Revision tracking records:
-*-*-
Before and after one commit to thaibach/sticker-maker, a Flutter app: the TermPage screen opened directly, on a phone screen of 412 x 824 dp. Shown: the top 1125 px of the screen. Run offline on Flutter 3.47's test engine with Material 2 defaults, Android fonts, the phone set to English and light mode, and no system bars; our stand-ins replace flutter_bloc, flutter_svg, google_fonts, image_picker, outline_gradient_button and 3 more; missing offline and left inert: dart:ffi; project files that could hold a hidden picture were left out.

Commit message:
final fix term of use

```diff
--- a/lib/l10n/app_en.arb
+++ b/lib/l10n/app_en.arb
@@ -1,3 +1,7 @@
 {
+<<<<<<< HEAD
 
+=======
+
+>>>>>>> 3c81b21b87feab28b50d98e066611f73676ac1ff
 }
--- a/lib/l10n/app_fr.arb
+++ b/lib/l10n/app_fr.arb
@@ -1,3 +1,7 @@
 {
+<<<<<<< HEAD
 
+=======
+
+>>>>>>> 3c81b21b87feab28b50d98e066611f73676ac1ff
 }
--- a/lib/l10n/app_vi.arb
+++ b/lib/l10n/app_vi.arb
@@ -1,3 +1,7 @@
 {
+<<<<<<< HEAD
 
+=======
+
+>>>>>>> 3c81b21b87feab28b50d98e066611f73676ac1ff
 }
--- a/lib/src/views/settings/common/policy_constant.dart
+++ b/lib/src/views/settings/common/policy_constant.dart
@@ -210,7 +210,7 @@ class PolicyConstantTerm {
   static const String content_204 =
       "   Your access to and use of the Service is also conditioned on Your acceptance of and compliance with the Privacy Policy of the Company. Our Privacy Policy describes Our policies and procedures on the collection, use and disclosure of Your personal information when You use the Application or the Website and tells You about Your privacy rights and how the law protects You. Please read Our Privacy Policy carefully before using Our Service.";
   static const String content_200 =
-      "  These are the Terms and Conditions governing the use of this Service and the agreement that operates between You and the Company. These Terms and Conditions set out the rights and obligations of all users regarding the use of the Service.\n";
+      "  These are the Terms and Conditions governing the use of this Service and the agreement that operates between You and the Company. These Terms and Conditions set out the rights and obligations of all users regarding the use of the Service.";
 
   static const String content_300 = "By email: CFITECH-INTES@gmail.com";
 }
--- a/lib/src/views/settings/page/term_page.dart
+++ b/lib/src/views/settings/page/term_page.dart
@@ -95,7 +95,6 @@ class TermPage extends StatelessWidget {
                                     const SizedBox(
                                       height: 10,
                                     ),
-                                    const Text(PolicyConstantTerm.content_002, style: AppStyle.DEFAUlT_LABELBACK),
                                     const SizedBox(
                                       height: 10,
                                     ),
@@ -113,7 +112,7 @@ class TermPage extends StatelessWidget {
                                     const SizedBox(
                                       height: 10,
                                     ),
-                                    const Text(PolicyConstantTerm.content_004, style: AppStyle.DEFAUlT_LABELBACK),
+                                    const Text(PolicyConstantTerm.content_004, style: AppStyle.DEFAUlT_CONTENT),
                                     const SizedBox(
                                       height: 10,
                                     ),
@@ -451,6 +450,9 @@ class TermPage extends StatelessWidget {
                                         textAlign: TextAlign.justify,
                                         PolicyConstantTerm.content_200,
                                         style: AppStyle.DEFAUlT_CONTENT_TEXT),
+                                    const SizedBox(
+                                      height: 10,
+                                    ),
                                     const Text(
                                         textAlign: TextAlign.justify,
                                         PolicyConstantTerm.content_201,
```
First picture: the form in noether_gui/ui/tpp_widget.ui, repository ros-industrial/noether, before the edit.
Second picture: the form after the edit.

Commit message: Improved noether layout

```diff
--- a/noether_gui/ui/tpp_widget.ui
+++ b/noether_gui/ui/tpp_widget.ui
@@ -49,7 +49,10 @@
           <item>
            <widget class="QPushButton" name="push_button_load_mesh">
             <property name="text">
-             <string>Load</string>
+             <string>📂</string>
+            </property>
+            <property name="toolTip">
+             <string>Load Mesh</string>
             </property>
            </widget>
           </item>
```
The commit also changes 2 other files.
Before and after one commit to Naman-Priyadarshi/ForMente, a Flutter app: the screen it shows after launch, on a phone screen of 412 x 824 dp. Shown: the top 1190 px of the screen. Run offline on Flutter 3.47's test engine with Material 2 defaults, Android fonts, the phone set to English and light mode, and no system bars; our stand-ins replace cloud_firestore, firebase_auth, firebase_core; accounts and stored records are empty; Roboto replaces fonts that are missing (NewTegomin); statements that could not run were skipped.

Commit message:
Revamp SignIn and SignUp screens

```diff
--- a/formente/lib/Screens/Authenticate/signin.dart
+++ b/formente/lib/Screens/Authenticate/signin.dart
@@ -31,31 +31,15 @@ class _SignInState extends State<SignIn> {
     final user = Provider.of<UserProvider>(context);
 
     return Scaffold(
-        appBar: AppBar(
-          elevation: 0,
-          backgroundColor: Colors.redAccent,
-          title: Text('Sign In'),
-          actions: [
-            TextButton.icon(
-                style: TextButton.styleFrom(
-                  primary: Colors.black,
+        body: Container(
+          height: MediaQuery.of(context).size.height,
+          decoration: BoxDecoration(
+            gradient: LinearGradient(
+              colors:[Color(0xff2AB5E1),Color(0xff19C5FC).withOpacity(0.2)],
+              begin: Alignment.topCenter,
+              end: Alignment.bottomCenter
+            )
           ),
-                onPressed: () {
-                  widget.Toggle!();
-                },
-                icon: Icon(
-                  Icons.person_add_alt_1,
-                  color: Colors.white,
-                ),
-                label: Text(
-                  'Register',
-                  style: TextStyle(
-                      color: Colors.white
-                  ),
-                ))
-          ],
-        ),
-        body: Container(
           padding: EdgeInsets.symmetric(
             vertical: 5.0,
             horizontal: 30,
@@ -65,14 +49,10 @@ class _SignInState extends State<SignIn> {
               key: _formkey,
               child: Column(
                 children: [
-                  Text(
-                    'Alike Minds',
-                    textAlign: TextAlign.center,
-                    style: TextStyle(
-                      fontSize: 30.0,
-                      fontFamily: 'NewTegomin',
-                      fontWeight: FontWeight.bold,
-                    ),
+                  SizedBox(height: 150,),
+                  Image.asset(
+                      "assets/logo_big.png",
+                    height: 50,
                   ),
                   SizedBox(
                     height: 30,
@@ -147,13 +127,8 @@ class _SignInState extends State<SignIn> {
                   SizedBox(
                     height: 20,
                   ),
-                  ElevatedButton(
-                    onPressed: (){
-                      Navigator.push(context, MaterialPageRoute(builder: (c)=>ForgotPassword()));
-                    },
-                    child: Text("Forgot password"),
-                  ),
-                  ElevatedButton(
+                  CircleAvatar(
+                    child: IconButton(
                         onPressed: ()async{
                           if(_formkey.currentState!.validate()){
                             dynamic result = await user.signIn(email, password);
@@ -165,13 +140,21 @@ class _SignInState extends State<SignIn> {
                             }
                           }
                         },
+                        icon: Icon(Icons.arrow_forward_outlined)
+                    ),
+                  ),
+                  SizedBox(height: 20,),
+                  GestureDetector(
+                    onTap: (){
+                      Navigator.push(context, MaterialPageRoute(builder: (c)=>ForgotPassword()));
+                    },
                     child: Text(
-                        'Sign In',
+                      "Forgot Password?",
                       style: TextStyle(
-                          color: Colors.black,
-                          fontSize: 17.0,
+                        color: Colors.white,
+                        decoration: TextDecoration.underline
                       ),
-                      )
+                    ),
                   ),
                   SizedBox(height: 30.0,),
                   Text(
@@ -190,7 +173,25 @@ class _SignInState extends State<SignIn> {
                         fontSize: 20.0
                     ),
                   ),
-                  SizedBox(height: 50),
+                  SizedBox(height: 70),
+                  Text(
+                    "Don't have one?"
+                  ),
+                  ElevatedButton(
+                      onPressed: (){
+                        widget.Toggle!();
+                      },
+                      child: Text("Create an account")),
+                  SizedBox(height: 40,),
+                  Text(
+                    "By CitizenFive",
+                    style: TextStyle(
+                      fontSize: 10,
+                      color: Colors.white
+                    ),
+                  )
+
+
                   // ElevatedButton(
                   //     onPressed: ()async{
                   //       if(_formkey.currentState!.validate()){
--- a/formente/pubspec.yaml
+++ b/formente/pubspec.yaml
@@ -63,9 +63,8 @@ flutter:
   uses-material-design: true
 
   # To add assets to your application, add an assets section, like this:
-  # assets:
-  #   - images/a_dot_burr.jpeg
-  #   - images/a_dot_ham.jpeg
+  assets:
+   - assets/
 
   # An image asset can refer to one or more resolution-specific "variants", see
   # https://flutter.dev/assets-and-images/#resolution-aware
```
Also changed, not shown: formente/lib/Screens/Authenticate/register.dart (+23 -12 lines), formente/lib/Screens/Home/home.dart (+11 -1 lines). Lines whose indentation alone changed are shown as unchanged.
-*-*-
> [Work task]
Check each line of the data above for the string "jpeg", and copy the ones that have it.

> [Task output]
-  #   - images/a_dot_burr.jpeg
-  #   - images/a_dot_ham.jpeg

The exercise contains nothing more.